Archive for February, 2015

We were witnessing a particularly humorous event on the news this evening. John Boehner was excoriating the Senate Democrats, imploring them to “get off their asses” and vote for the homeland security funding bill. What’s humorous is: six months ago the Senate Republicans were a part of the “party of `no’”. Extreme partisans can vilify John by saying what he is doing is “evil”. Six months ago Harry Reid would be declared spot on for saying the same thing about Senate Republicans.

Of course the tables are turned. The R’s “control” both House and Senate. (Putting control in quotations is understanding that this “control” is limited, because the other side has certain procedural controls in the game.

So, let’s take a sport – I like baseball, but this could be applied to just about any team sport. The offensive team has one main member, the batter. His job is to hit the ball, that is hurled at the strike zone by the pitcher, and get on base or run the bases. Let’s compare the curve ball to the political “lie”. Oh my, that pitcher “lied” to the batter by pitching a curve ball. He lied to the batter! The ball was supposed to go high, but it went low. Do we say the pitcher was evil for “lying” to the batter by throwing a curve? There are many more strategies used in baseball by the defense to overcome strategies by the offense.

At this point I have to interject the inadvisability of lying with impunity. The liar is not trusted when his lies are detected. The latest scandal of Brian Wilson, the NBC reporter who was released by NBC news for his lying about an event in the middle east. Will Brian ever be trusted again? There is a certain moral code regarding journalists that injects a credibility into the reporting of the news. But, if we simply limit the comparison between politics and sports, we can come to accept deception as a necessary element in doing the job. Once we understand that some people make things up (lie) we can coexist by not trusting what they say. We either accept or not their lying. We shun or socialize with them. Socializing with them removes the stigma in the interest of trying not to achieve teaching them a lesson (which won’t work with the pathological liar). If we shun them we close off any chance of reaching them and avoiding the tendency of evil to fester in the soul of the liar, and result in some catastrophic evil. But, this social commentary is digressing from the subject of politics as a sport. How do we know the politician is lying? No, not when his lips are moving. Try Factcheck.org. While I think the staff sometimes nitpicks, it is a good source to determine the validity of politician’s utterances.

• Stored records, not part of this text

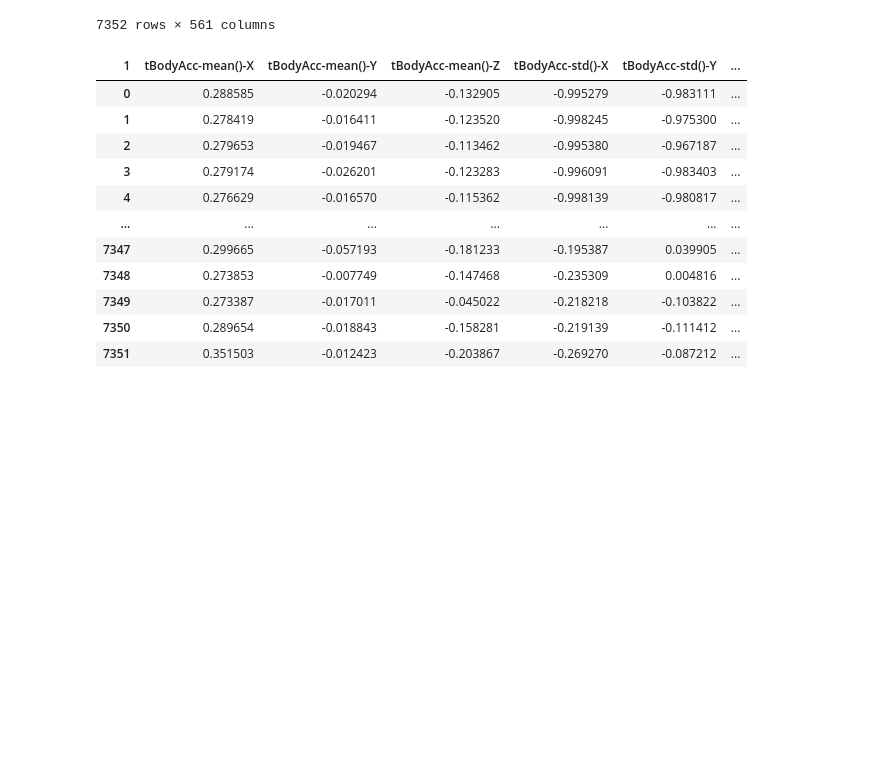
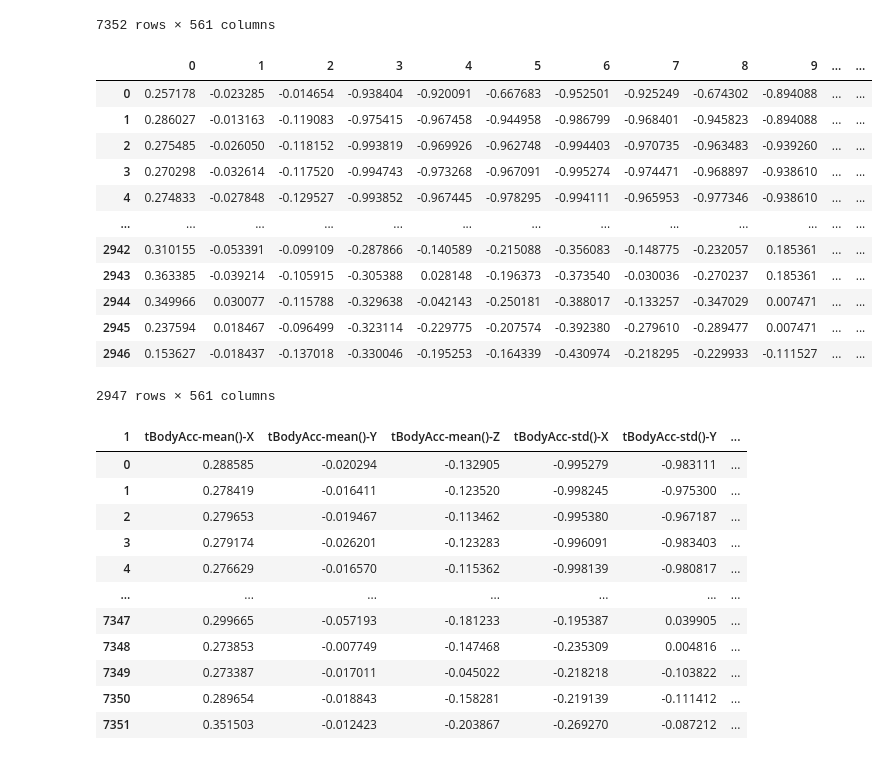
Before and after one commit to victortintel/ex1_modulo17_arvores2, a Jupyter notebook: ex1_victor_tintel_mod_17.ipynb, the cells around one changed output. Saved outputs shown, nothing was run; the diff lists cells and outputs as text; code cells hidden in the pictures; blank space fills up the shorter version.

```diff
--- a/ex1_victor_tintel_mod_17.ipynb
+++ b/ex1_victor_tintel_mod_17.ipynb
@@ -118,6 +111,23 @@ X_train
 | 7350 | 0.289654 | -0.018843 | -0.158281 | -0.219139 | -0.111412 | 0.268893 | -0.310487 | -0.068200 | 0.319473 | 0.101702 | ... | ... |
 | 7351 | 0.351503 | -0.012423 | -0.203867 | -0.269270 | -0.087212 | 0.177404 | -0.377404 | -0.038678 | 0.229430 | 0.269013 | ... | ... |
 7352 rows × 561 columns
+# %%
+X_test = pd.read_csv('./UCI HAR Dataset/test/X_test.txt', header=None, delim_whitespace=True)
+X_test
+# %% [output]
+|  | 0 | 1 | 2 | 3 | 4 | 5 | 6 | 7 | 8 | 9 | ... | ... |
+| 0 | 0.257178 | -0.023285 | -0.014654 | -0.938404 | -0.920091 | -0.667683 | -0.952501 | -0.925249 | -0.674302 | -0.894088 | ... | ... |
+| 1 | 0.286027 | -0.013163 | -0.119083 | -0.975415 | -0.967458 | -0.944958 | -0.986799 | -0.968401 | -0.945823 | -0.894088 | ... | ... |
+| 2 | 0.275485 | -0.026050 | -0.118152 | -0.993819 | -0.969926 | -0.962748 | -0.994403 | -0.970735 | -0.963483 | -0.939260 | ... | ... |
+| 3 | 0.270298 | -0.032614 | -0.117520 | -0.994743 | -0.973268 | -0.967091 | -0.995274 | -0.974471 | -0.968897 | -0.938610 | ... | ... |
+| 4 | 0.274833 | -0.027848 | -0.129527 | -0.993852 | -0.967445 | -0.978295 | -0.994111 | -0.965953 | -0.977346 | -0.938610 | ... | ... |
+| ... | ... | ... | ... | ... | ... | ... | ... | ... | ... | ... | ... | ... |
+| 2942 | 0.310155 | -0.053391 | -0.099109 | -0.287866 | -0.140589 | -0.215088 | -0.356083 | -0.148775 | -0.232057 | 0.185361 | ... | ... |
+| 2943 | 0.363385 | -0.039214 | -0.105915 | -0.305388 | 0.028148 | -0.196373 | -0.373540 | -0.030036 | -0.270237 | 0.185361 | ... | ... |
+| 2944 | 0.349966 | 0.030077 | -0.115788 | -0.329638 | -0.042143 | -0.250181 | -0.388017 | -0.133257 | -0.347029 | 0.007471 | ... | ... |
+| 2945 | 0.237594 | 0.018467 | -0.096499 | -0.323114 | -0.229775 | -0.207574 | -0.392380 | -0.279610 | -0.289477 | 0.007471 | ... | ... |
+| 2946 | 0.153627 | -0.018437 | -0.137018 | -0.330046 | -0.195253 | -0.164339 | -0.430974 | -0.218295 | -0.229933 | -0.111527 | ... | ... |
+2947 rows × 561 columns
 # %%
 # 4.A: Faça com que as colunas deste dataframe tenham os nomes indicados em features.txt
 
```
Also changed, not shown: parts of 22 cells of this notebook.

Of course there is the element of cheating. Some people believe that cheating is only bad if the cheater either gets caught or doesn’t, you pick – one is the cynical approach and the other is the realistic. It is pretty much in the court of public opinion whether the cheater is punished, even though there is a system to detect and punish the cheater.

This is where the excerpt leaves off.